I’m disabled. More specifically, I’m learning disabled. Even more specifically, I have nonverbal learning disabilities. Not differences, disabilities. There are things that virtually all NT people (NT = neurotypical, the acronym for people who think they don’t need one) . A ‘difference’ is something you might choose – more rational or more emotional? More mathematical or more artistic? – A disability is something you wouldn’t choose, and I’m disabled. I am, that is, UN able to do some things. Hence the word.
But I am also abled. Here’s a nice little red squiggle under ‘abled’ to remind me that Word thinks it isn’t a word. Isn’t that a commentary on the world? That is, we have no problem (and no red squiggle) with disabled but we have a hard time with abled. Why should that be?
Not only am I abled, in some ways, I am more able than the average NT. I am better at math than the average NT person; I am also good at reading. I spell very well. And my grammar doesn’t stink. (I’m also insanely modest, but don’t tell anyone).
When people hear the word “disabled” I think they tend to go to a picture of a cripple (I use this offensive term deliberately). They think of a beggar asking for change on the street, or a person living in a sheltered environment, unable to care for him or herself. Some of us are like that; and, of course, some of you NT people are like that too. Or else they leap to an image of Helen Keller (blind, deaf, summa cum laude graduate of Radcliffe) and, yes, some of us are like that, too. As are some of you NT people.

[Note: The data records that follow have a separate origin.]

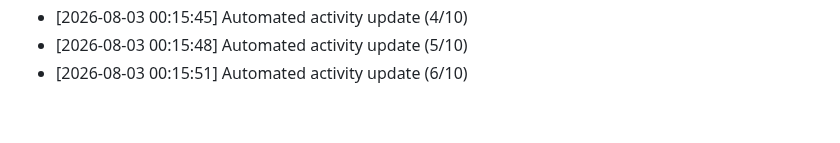
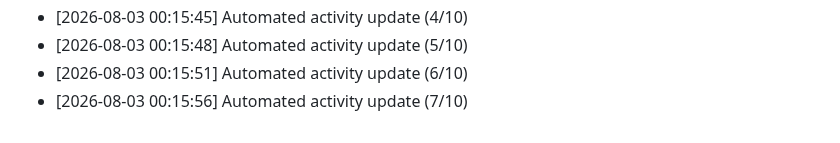
Before and after one commit to Reaven010/frontforge, a Markdown page: README.md, the part around the change. GitHub-like rendering.

Commit message:
docs: daily activity log update [7/10 minimum goal]

```diff
--- a/README.md
+++ b/README.md
@@ -220,3 +220,4 @@ Github: https://github.com/ELTcoder4
 - [2026-08-03 00:15:45] Automated activity update (4/10)
 - [2026-08-03 00:15:48] Automated activity update (5/10)
 - [2026-08-03 00:15:51] Automated activity update (6/10)
+- [2026-08-03 00:15:56] Automated activity update (7/10)
```
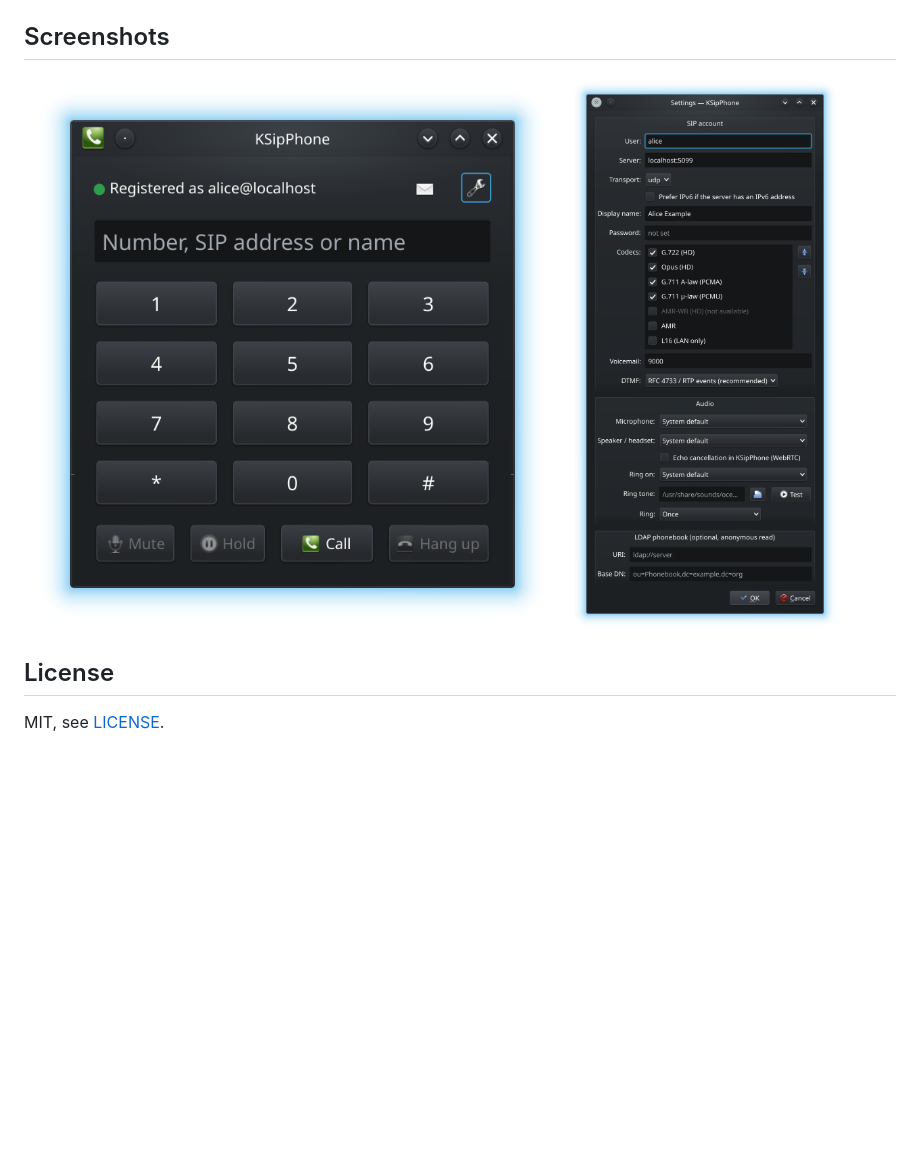
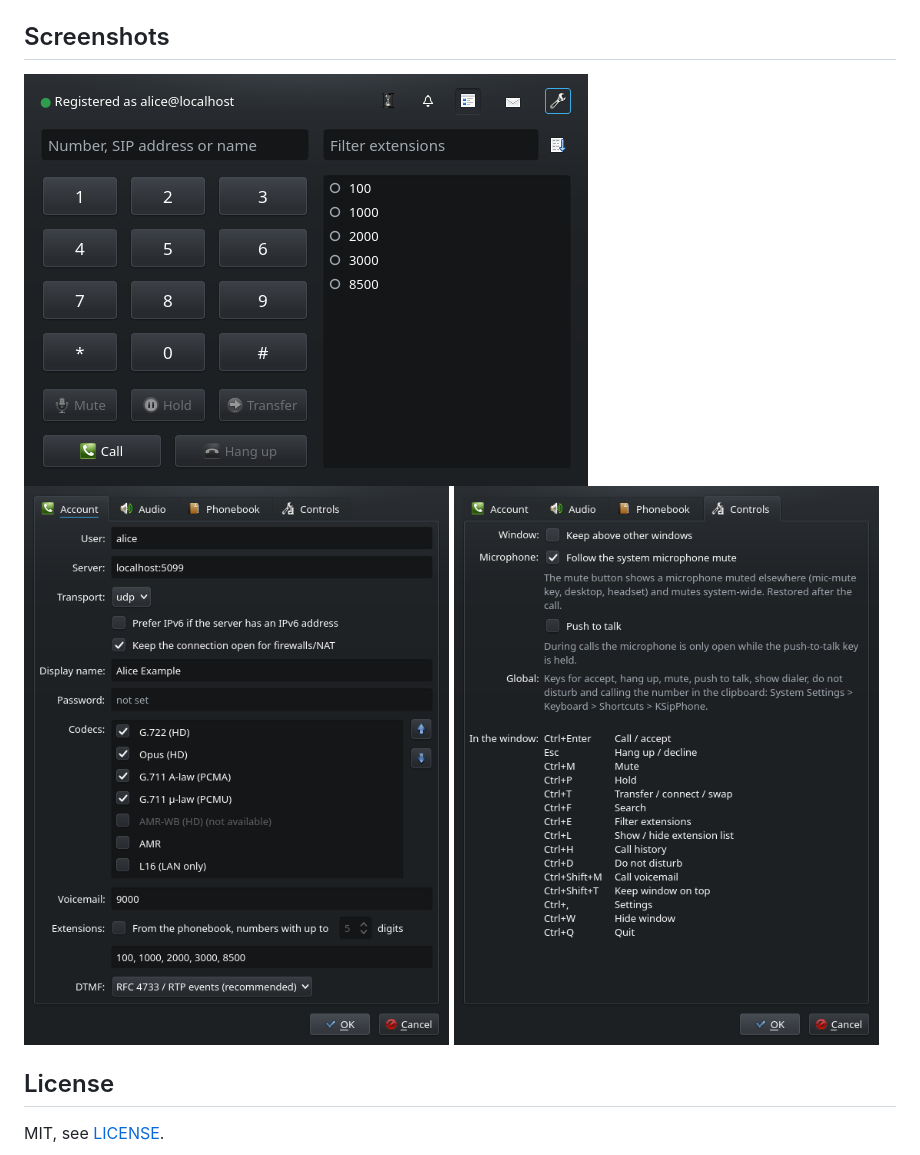
Before and after one commit to gongsearch/ksipphone, a Markdown page: README.md, the part around one of its changes. Rendered like a GitHub page; pictures changed too: screenshots/controls.png (added), screenshots/dialer.png, screenshots/settings.png; blank space fills up the shorter version.

Commit message:
Release 1.0.0
Feature-complete for a simple SIP phone: README features, new screenshots, AppStream release.

Co-Authored-By: Claude Opus 5.5 <noreply@anthropic.com>

```diff
--- a/README.md
+++ b/README.md
@@ -129,7 +140,7 @@ template as `po/<lang>/ksipphone.po`; pull requests are welcome.
 
 ## Screenshots
 
-![Dialer](screenshots/dialer.png) ![Settings](screenshots/settings.png)
+![Dialer](screenshots/dialer.png) ![Settings](screenshots/settings.png) ![Controls and shortcuts](screenshots/controls.png)
 
 ## License
 
```
Also changed, not shown: other parts of README.md (+14 -3 lines), CHANGELOG.md (+17 -0 lines), 3 other files.
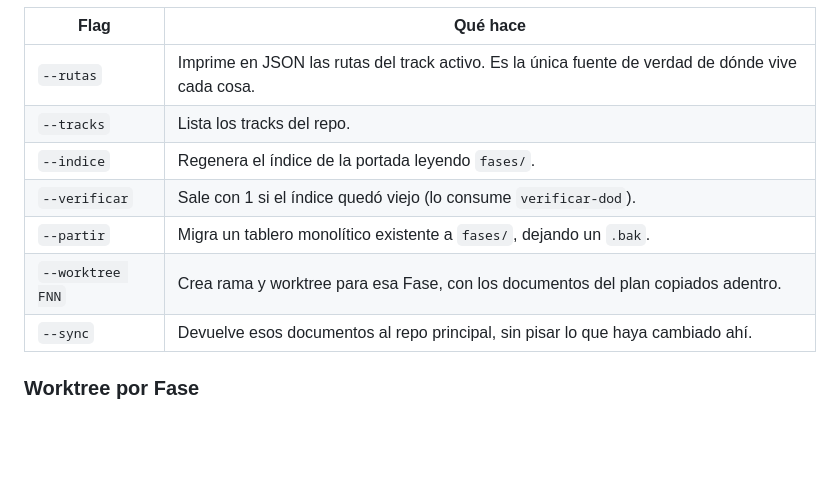
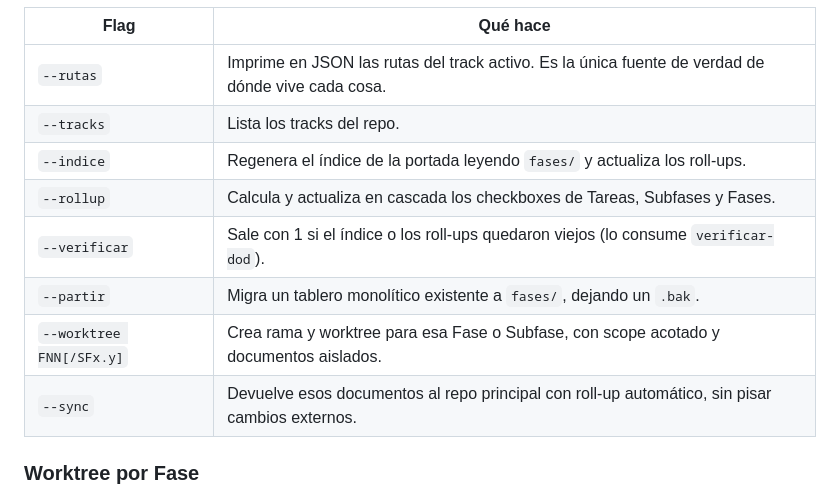
Before and after one commit to AlexPrietoRomani/project-suite, a Markdown page: README.md, the part around the change. GitHub-like rendering; blank space fills up the shorter version.

Commit message:
docs: actualiza README con documentación de roll-up, subfases y conteo de 22 skills
Se documentan las nuevas banderas --rollup y --worktree FNN[/SFx.y] en la tabla de scripts de tablero.py, y se ajusta el conteo a 22 skills en la sección de opencode.

Co-Authored-By: Gemini <noreply@google.com>

```diff
--- a/README.md
+++ b/README.md
@@ -98,11 +98,12 @@ y dos sesiones que lo editan se pisan. `scripts/tablero.py` mantiene la estructu
 |---|---|
 | `--rutas` | Imprime en JSON las rutas del track activo. Es la única fuente de verdad de dónde vive cada cosa. |
 | `--tracks` | Lista los tracks del repo. |
-| `--indice` | Regenera el índice de la portada leyendo `fases/`. |
-| `--verificar` | Sale con 1 si el índice quedó viejo (lo consume `verificar-dod`). |
+| `--indice` | Regenera el índice de la portada leyendo `fases/` y actualiza los roll-ups. |
+| `--rollup` | Calcula y actualiza en cascada los checkboxes de Tareas, Subfases y Fases. |
+| `--verificar` | Sale con 1 si el índice o los roll-ups quedaron viejos (lo consume `verificar-dod`). |
 | `--partir` | Migra un tablero monolítico existente a `fases/`, dejando un `.bak`. |
-| `--worktree FNN` | Crea rama y worktree para esa Fase, con los documentos del plan copiados adentro. |
-| `--sync` | Devuelve esos documentos al repo principal, sin pisar lo que haya cambiado ahí. |
+| `--worktree FNN[/SFx.y]` | Crea rama y worktree para esa Fase o Subfase, con scope acotado y documentos aislados. |
+| `--sync` | Devuelve esos documentos al repo principal con roll-up automático, sin pisar cambios externos. |
 
 ### Worktree por Fase
 
```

Most of us, though, are like you. Abled. Not supremely gifted. Not geniuses. Most of us don’t win Nobel prizes, go to the Olympics, or write best-selling novels. And, in fact, most of you don’t, either. Those are extraordinary accomplishments, and they are called extraordinary because they are outside (extra) the ordinary. Most of us are ordinary. We just have some more severe deficits than you do.
In graduate school, I had a hard time figuring out how to get from the bus stop to class. After getting my PhD, I still got lost on the way home from work. Even though I can do statistics, I can’t figure out how to fold a paper bag or make a bed or strike a match; I still can’t visualize anything, and I still mis-estimate the time it will take to do things. I’m disabled. But I’m also abled.
Most of us disabled people are like that. Doing our best, trying to cope